A major new meta-analysis of academic studies on ways to improve the school results of low socio-economic status (SES) students has identified several interventions that substantially improve achievement. They include small group tutoring, feedback and progress monitoring and co-operative learning in the classroom. Several other interventions also have smaller positive effects on achievement. Continue reading “Effective Ways of Improving Achievement by Low SES Students”
The latest report on Australia’s results in PISA 2015 shows huge disparities in shortages of educational staff and physical resources between advantaged and disadvantaged schools in Australia. It is more evidence of the need to improve the resourcing of disadvantaged schools and increase learning opportunities for their students. Continue reading “Huge Disparities Between the Resources of Disadvantaged and Advantaged Schools”
This is a summary of an Education Research Brief published by Save Our Schools. The full Brief can be downloaded below
Disadvantaged students in Australia are being denied equal opportunities to learn because they have less access to qualified teachers and material resources than advantaged students. The gaps in access to education resources between advantaged and disadvantaged schools in Australia are among the largest in the world and the OECD.
This is a summary of a new SOS research brief. The full version can be downloaded below
The national report on the NAPLAN results for 2015 published last December shows continuing large inequities in education in Australia. Large proportions of disadvantaged students are not achieving national standards in literacy and numeracy and there are large achievement gaps between disadvantaged and advantaged students, most of which have not changed since 2008 and some have increased. Continue reading “NAPLAN Report Shows Little Progress in Reducing Inequity in Education”
A path-breaking study published by the US National Bureau of Economic Research shows conclusively that school finance reforms over the last 25 years succeeded in lifting the results of disadvantaged students. It concludes that “money can and does matter in education” [p. 35].
The study shows the reforms led to larger increases in funding for low income school districts than for high income districts and that this increased the absolute and relative achievement of students in low income districts. It adds to the weight of evidence supporting the full implementation of the Gonski school funding plan.

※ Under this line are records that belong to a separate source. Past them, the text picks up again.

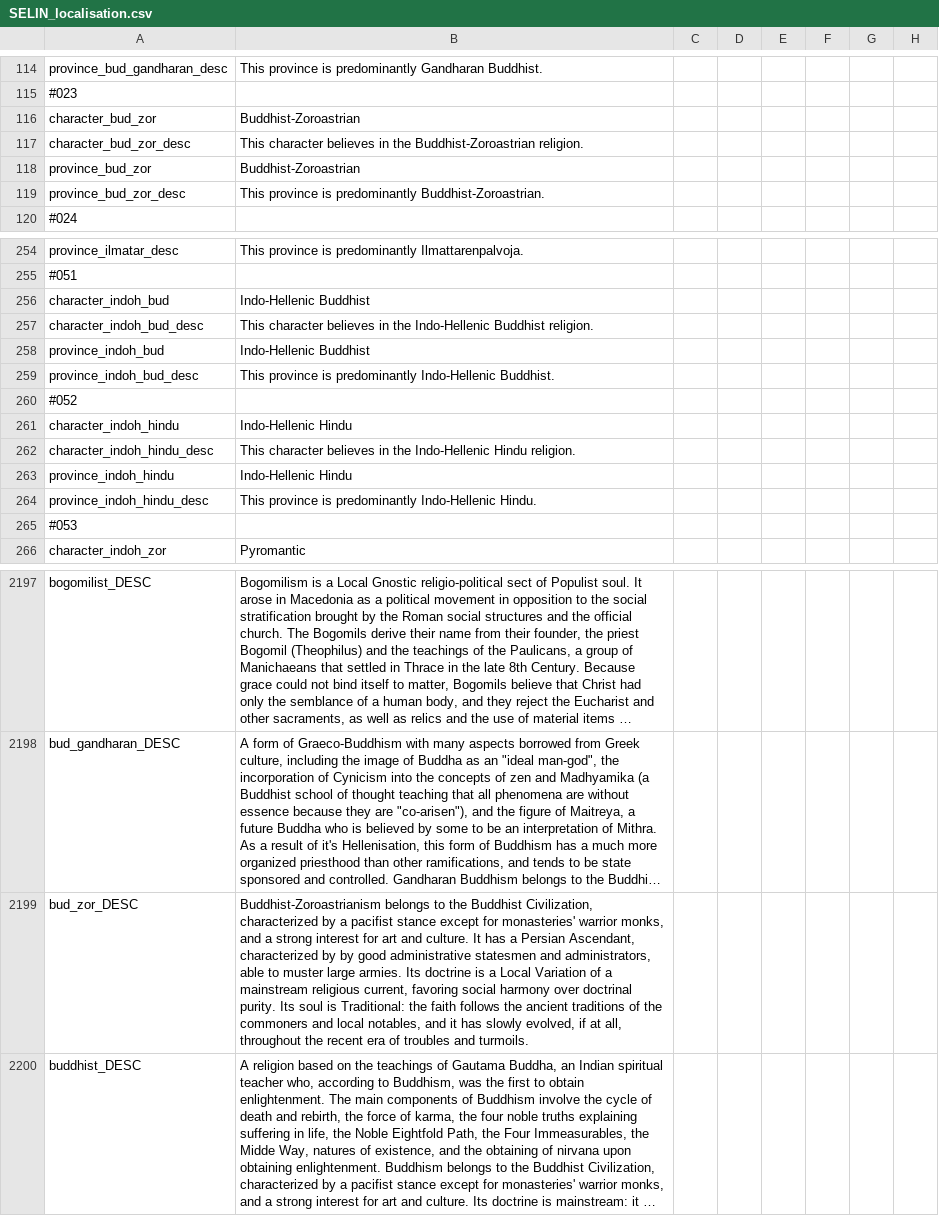
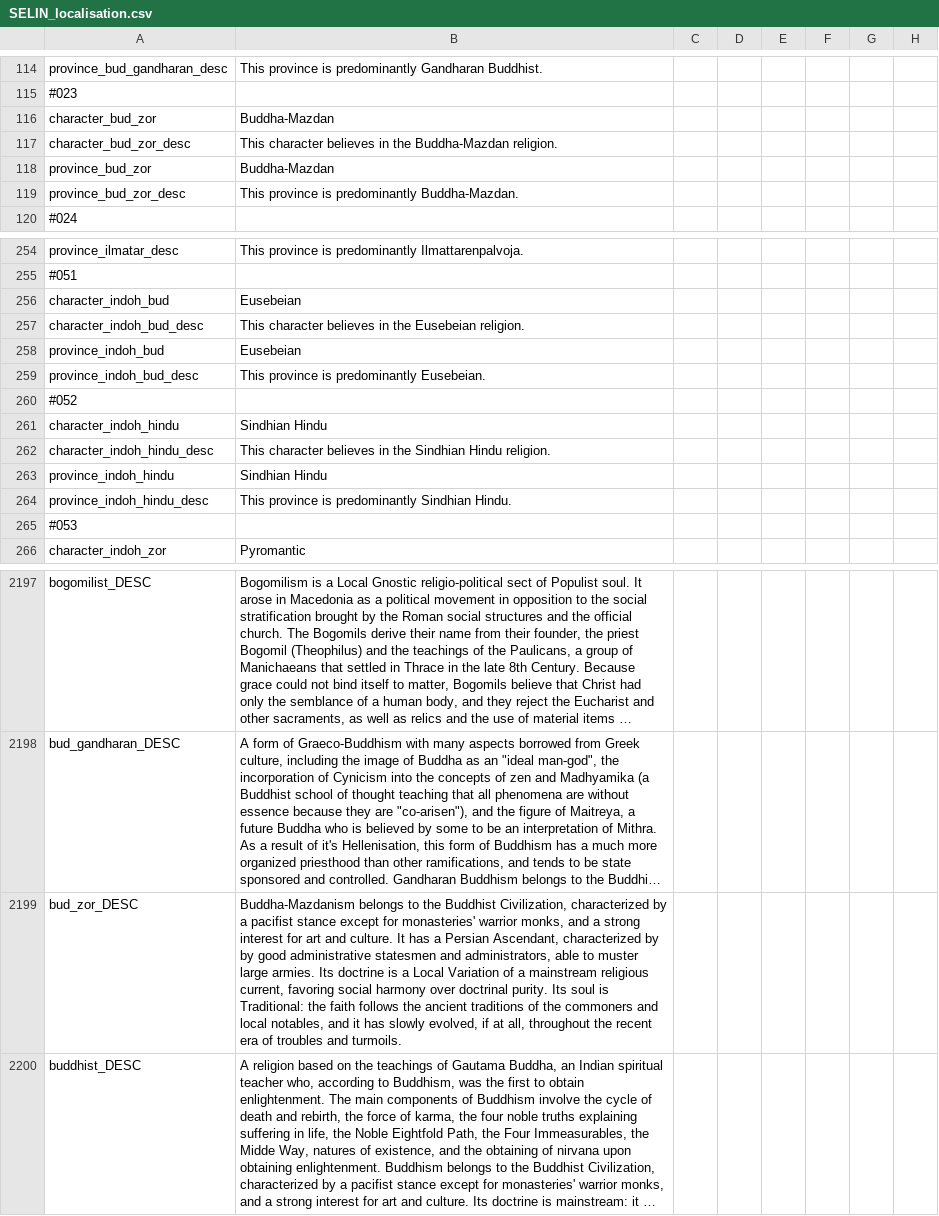
Before and after one commit to fishface60/lux-invicta, a CSV file: localisation/SELIN_localisation.csv, drawn as a sheet; only a part is shown, gaps mark what is left out; long unchanged cells end in …; the diff names each change by its address in the sheet, - before the commit and + after, or states it on an @@ line.

Commit message:
- changed some religion's names
git-svn-id: https://lux-invicta-repository.googlecode.com/svn/trunk@9 ff88ff81-c050-8f60-273a-112f2fe8d395

```diff
--- a/localisation/SELIN_localisation.csv
+++ b/localisation/SELIN_localisation.csv
-B116: Buddhist-Zoroastrian
+B116: Buddha-Mazdan
-B117: …in the Buddhist-Zoroastrian religion.
+B117: …in the Buddha-Mazdan religion.
-B118: Buddhist-Zoroastrian
+B118: Buddha-Mazdan
-B119: …is predominantly Buddhist-Zoroastrian.
+B119: …is predominantly Buddha-Mazdan.
-B256: Indo-Hellenic Buddhist
+B256: Eusebeian
-B257: …in the Indo-Hellenic Buddhist religion.
+B257: …in the Eusebeian religion.
-B258: Indo-Hellenic Buddhist
+B258: Eusebeian
-B259: …is predominantly Indo-Hellenic Buddhist.
+B259: …is predominantly Eusebeian.
-B261: Indo-Hellenic Hindu
+B261: Sindhian Hindu
-B262: …in the Indo-Hellenic Hindu religion.
+B262: …in the Sindhian Hindu religion.
-B263: Indo-Hellenic Hindu
+B263: Sindhian Hindu
-B264: …is predominantly Indo-Hellenic Hindu.
+B264: …is predominantly Sindhian Hindu.
-B2199: Buddhist-Zoroastrianism belongs to…
+B2199: Buddha-Mazdanism belongs to…
```
Also changed, not shown: localisation/1_religion.csv.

In the wake of the latest version of My School two researchers have published a startling account of what the numbers behind the website actually show. Former school principals Chris Bonnor and Bernie Shepherd have revealed new findings which challenge myths about Australia’s schools.
While reports are frequently about the ‘drift to the private schools’ Bonnor and Shepherd have found that the drift could be equally seen as one from low socio-educational advantage (SEA) schools to higher SEA schools. As recently reported on Lateline, they show that enrolments are increasing in higher SEA government schools, but declining in low SEA government schools.
The following article is a summary of a new report called School Daze by Chris Bonnor and Bernie Shepherd.
Australia’s schools are very diverse, if only because of where they are and who they serve. Educational diversity is something to value, but we also have a social diversity, in fact a socio-educational hierarchy of schools which is serving some people more than others – and not serving the nation at all well.
A new OECD report shows that a significant proportion of Australian students are not achieving expected standards in mathematics, reading and science. It shows that low performance is strongly associated with the socio-economic status (SES) of students’ families and schools. It also shows that the incidence of teacher shortage and lower quality educational resources is higher in schools with a high proportion of low achieving students. It says that additional resources and a multi-pronged approach are needed to address low performance.
Last year, there was widespread criticism of the plan by the Australian Curriculum, Assessment and Reporting Authority (ACARA) to take the NAPLAN persuasive writing test online. Two hand-picked Federal Government advisors said it would discriminate against disadvantaged students. It has also been widely criticised by teachers’ unions. Continue reading “NAPLAN Online Test of Writing Could Widen the Achievement Gap”
A new OECD report provides some interesting perspective on the debate over immigration in Europe and the Paris terrorist attacks. It shows a sharp contrast between the integration of immigrant children in schools in France and Belgium compared to Australia. Immigrant children in France and Belgium are the most alienated in the OECD, indicating a failure of integration, whereas far fewer immigrant children in Australia are alienated from school.Continue reading “Integrating Immigrant Children in School is an Australian Success Story”